ACTIVITY: Gather each line of the entries below that includes "Standard".

Revision tracking records
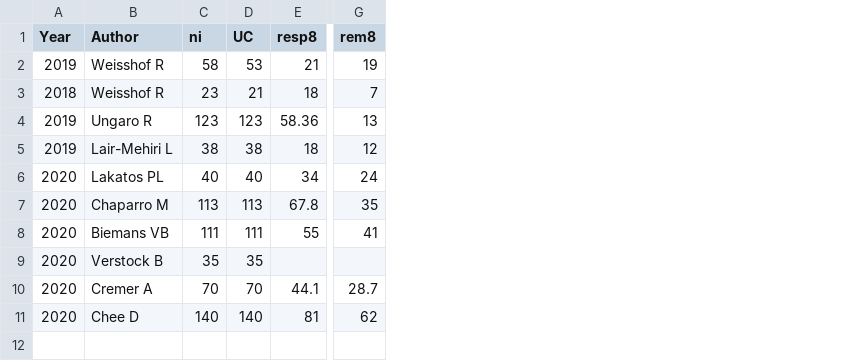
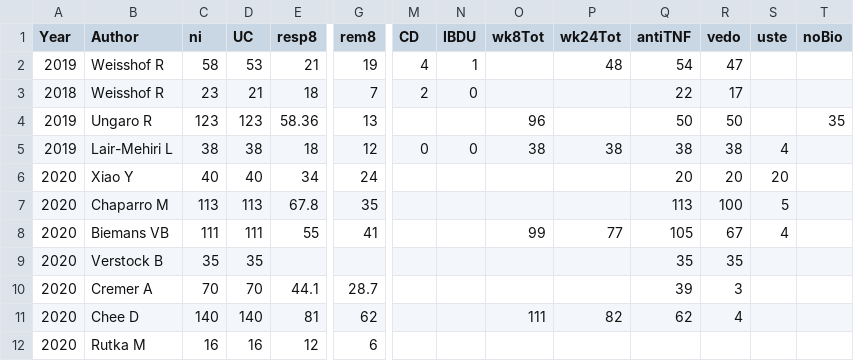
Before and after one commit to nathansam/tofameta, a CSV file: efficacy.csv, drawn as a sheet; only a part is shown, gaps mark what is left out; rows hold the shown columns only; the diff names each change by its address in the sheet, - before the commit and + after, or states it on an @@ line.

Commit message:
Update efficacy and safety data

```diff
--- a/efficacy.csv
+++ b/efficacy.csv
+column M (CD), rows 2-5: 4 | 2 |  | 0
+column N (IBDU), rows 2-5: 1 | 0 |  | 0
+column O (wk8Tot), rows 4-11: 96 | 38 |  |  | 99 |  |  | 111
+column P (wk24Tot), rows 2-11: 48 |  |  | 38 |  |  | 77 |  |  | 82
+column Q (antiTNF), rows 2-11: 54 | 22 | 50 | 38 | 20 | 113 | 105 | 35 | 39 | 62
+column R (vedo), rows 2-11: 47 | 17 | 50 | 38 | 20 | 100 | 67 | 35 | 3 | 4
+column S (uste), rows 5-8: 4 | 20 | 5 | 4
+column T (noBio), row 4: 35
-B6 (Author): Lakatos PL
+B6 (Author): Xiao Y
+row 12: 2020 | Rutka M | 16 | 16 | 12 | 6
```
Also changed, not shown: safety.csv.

==

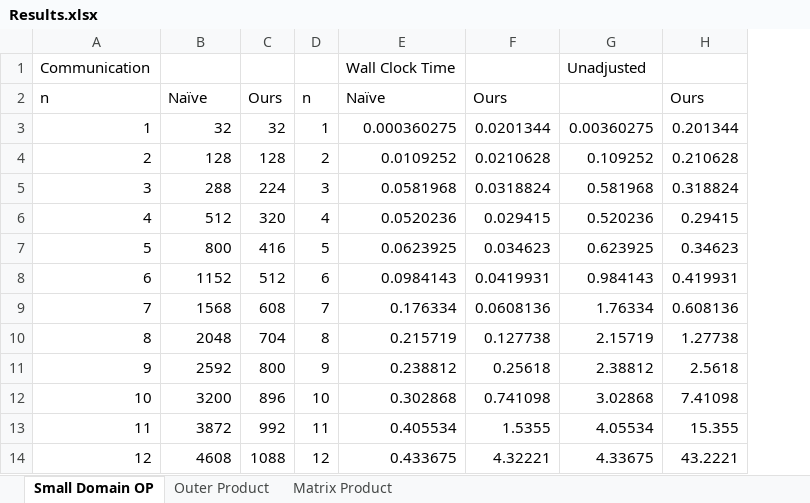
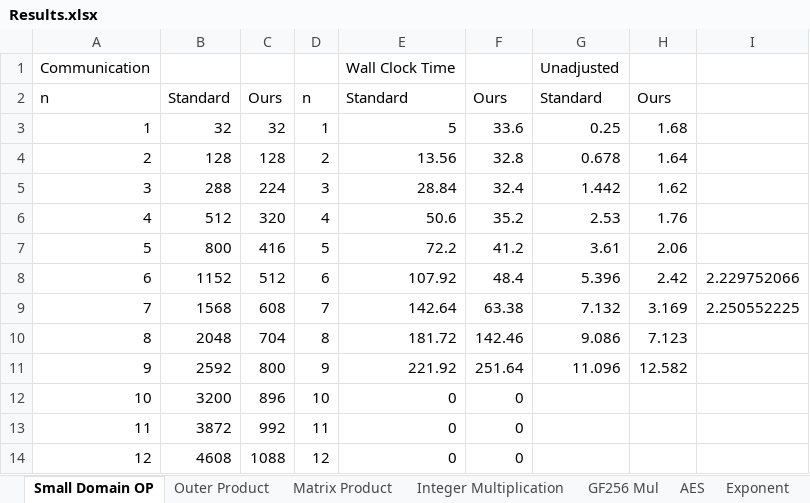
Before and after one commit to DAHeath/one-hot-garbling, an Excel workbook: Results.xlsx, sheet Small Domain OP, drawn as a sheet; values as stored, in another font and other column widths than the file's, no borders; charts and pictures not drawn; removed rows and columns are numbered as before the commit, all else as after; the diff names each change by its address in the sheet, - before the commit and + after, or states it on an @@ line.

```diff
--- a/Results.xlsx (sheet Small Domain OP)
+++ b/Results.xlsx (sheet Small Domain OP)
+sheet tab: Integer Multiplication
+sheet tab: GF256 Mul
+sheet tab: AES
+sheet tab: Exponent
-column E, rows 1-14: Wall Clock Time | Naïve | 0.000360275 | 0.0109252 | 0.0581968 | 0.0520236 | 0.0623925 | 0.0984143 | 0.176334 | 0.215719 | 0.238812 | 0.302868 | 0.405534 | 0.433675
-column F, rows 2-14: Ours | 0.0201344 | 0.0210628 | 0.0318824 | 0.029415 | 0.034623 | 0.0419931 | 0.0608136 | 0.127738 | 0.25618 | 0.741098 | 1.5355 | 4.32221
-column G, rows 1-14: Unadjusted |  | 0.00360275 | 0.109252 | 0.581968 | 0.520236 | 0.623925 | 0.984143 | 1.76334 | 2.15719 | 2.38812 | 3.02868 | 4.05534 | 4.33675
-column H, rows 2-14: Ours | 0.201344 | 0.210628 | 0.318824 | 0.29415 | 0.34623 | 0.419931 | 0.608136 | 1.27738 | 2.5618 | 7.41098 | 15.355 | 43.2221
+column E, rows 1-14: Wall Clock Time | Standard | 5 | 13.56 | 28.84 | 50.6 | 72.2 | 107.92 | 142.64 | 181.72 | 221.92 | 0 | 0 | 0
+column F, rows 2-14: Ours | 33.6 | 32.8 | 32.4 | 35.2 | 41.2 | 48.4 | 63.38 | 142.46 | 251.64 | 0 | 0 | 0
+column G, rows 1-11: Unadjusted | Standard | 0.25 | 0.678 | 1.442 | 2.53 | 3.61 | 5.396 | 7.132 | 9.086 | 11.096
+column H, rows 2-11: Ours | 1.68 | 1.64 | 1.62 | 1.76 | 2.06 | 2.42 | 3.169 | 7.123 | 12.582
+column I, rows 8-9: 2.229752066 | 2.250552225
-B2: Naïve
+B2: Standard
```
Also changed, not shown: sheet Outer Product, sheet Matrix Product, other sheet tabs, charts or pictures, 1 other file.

WORKED SOLUTION:
+column E, rows 1-14: Wall Clock Time | Standard | 5 | 13.56 | 28.84 | 50.6 | 72.2 | 107.92 | 142.64 | 181.72 | 221.92 | 0 | 0 | 0
+column G, rows 1-11: Unadjusted | Standard | 0.25 | 0.678 | 1.442 | 2.53 | 3.61 | 5.396 | 7.132 | 9.086 | 11.096
+B2: Standard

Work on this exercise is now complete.